Work item: Any image found in the entries is to be skipped; the rest is returned word for word.

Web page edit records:
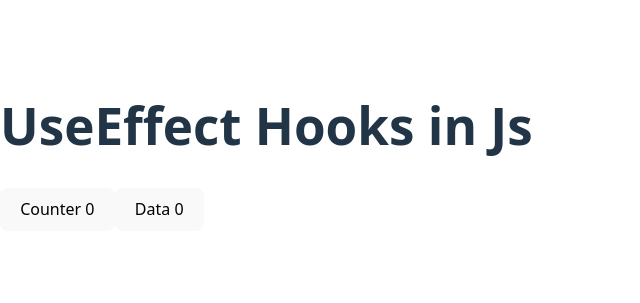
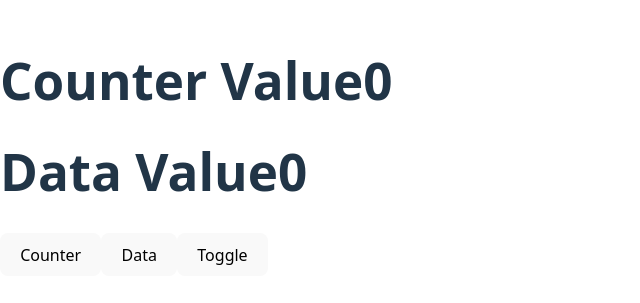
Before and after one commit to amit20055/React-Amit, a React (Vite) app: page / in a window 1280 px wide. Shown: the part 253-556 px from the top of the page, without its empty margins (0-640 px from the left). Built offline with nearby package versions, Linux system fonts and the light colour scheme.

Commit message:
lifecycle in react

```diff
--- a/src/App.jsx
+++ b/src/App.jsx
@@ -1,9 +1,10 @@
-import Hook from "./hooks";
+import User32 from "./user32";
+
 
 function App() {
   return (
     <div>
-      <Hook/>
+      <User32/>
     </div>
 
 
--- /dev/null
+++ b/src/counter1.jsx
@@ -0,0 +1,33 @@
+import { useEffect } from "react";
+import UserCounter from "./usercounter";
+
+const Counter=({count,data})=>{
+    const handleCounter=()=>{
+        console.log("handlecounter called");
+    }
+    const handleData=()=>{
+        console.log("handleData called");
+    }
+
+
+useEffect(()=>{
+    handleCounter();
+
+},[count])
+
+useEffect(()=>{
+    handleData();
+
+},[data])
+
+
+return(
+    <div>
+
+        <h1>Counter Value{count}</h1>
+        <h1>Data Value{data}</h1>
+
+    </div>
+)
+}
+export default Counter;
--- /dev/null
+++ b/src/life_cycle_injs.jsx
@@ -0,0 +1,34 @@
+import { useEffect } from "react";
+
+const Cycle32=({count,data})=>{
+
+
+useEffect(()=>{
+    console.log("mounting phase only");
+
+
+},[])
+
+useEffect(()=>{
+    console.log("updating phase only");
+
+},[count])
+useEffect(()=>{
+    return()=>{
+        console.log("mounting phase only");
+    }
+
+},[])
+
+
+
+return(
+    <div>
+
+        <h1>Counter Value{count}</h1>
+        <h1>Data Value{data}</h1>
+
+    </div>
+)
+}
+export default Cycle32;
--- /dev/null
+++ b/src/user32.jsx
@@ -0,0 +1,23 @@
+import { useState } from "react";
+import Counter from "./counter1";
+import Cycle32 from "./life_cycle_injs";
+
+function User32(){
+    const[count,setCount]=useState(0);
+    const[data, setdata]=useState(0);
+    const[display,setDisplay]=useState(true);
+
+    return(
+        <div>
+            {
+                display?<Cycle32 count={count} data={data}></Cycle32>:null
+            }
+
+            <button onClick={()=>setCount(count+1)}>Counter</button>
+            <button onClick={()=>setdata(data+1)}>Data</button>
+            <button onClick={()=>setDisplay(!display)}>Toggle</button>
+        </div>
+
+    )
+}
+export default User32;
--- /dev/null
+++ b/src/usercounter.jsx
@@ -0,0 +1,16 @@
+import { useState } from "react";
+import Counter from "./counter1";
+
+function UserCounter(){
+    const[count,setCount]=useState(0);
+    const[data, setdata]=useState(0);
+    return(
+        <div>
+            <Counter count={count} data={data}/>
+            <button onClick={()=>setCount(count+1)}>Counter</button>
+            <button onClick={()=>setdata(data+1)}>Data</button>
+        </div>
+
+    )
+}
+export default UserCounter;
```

Written solution:
Before and after one commit to amit20055/React-Amit, a React (Vite) app: page / in a window 1280 px wide. Shown: the part 253-556 px from the top of the page, without its empty margins (0-640 px from the left). Built offline with nearby package versions, Linux system fonts and the light colour scheme.

Commit message:
lifecycle in react

```diff
--- a/src/App.jsx
+++ b/src/App.jsx
@@ -1,9 +1,10 @@
-import Hook from "./hooks";
+import User32 from "./user32";
+
 
 function App() {
   return (
     <div>
-      <Hook/>
+      <User32/>
     </div>
 
 
--- /dev/null
+++ b/src/counter1.jsx
@@ -0,0 +1,33 @@
+import { useEffect } from "react";
+import UserCounter from "./usercounter";
+
+const Counter=({count,data})=>{
+    const handleCounter=()=>{
+        console.log("handlecounter called");
+    }
+    const handleData=()=>{
+        console.log("handleData called");
+    }
+
+
+useEffect(()=>{
+    handleCounter();
+
+},[count])
+
+useEffect(()=>{
+    handleData();
+
+},[data])
+
+
+return(
+    <div>
+
+        <h1>Counter Value{count}</h1>
+        <h1>Data Value{data}</h1>
+
+    </div>
+)
+}
+export default Counter;
--- /dev/null
+++ b/src/life_cycle_injs.jsx
@@ -0,0 +1,34 @@
+import { useEffect } from "react";
+
+const Cycle32=({count,data})=>{
+
+
+useEffect(()=>{
+    console.log("mounting phase only");
+
+
+},[])
+
+useEffect(()=>{
+    console.log("updating phase only");
+
+},[count])
+useEffect(()=>{
+    return()=>{
+        console.log("mounting phase only");
+    }
+
+},[])
+
+
+
+return(
+    <div>
+
+        <h1>Counter Value{count}</h1>
+        <h1>Data Value{data}</h1>
+
+    </div>
+)
+}
+export default Cycle32;
--- /dev/null
+++ b/src/user32.jsx
@@ -0,0 +1,23 @@
+import { useState } from "react";
+import Counter from "./counter1";
+import Cycle32 from "./life_cycle_injs";
+
+function User32(){
+    const[count,setCount]=useState(0);
+    const[data, setdata]=useState(0);
+    const[display,setDisplay]=useState(true);
+
+    return(
+        <div>
+            {
+                display?<Cycle32 count={count} data={data}></Cycle32>:null
+            }
+
+            <button onClick={()=>setCount(count+1)}>Counter</button>
+            <button onClick={()=>setdata(data+1)}>Data</button>
+            <button onClick={()=>setDisplay(!display)}>Toggle</button>
+        </div>
+
+    )
+}
+export default User32;
--- /dev/null
+++ b/src/usercounter.jsx
@@ -0,0 +1,16 @@
+import { useState } from "react";
+import Counter from "./counter1";
+
+function UserCounter(){
+    const[count,setCount]=useState(0);
+    const[data, setdata]=useState(0);
+    return(
+        <div>
+            <Counter count={count} data={data}/>
+            <button onClick={()=>setCount(count+1)}>Counter</button>
+            <button onClick={()=>setdata(data+1)}>Data</button>
+        </div>
+
+    )
+}
+export default UserCounter;
```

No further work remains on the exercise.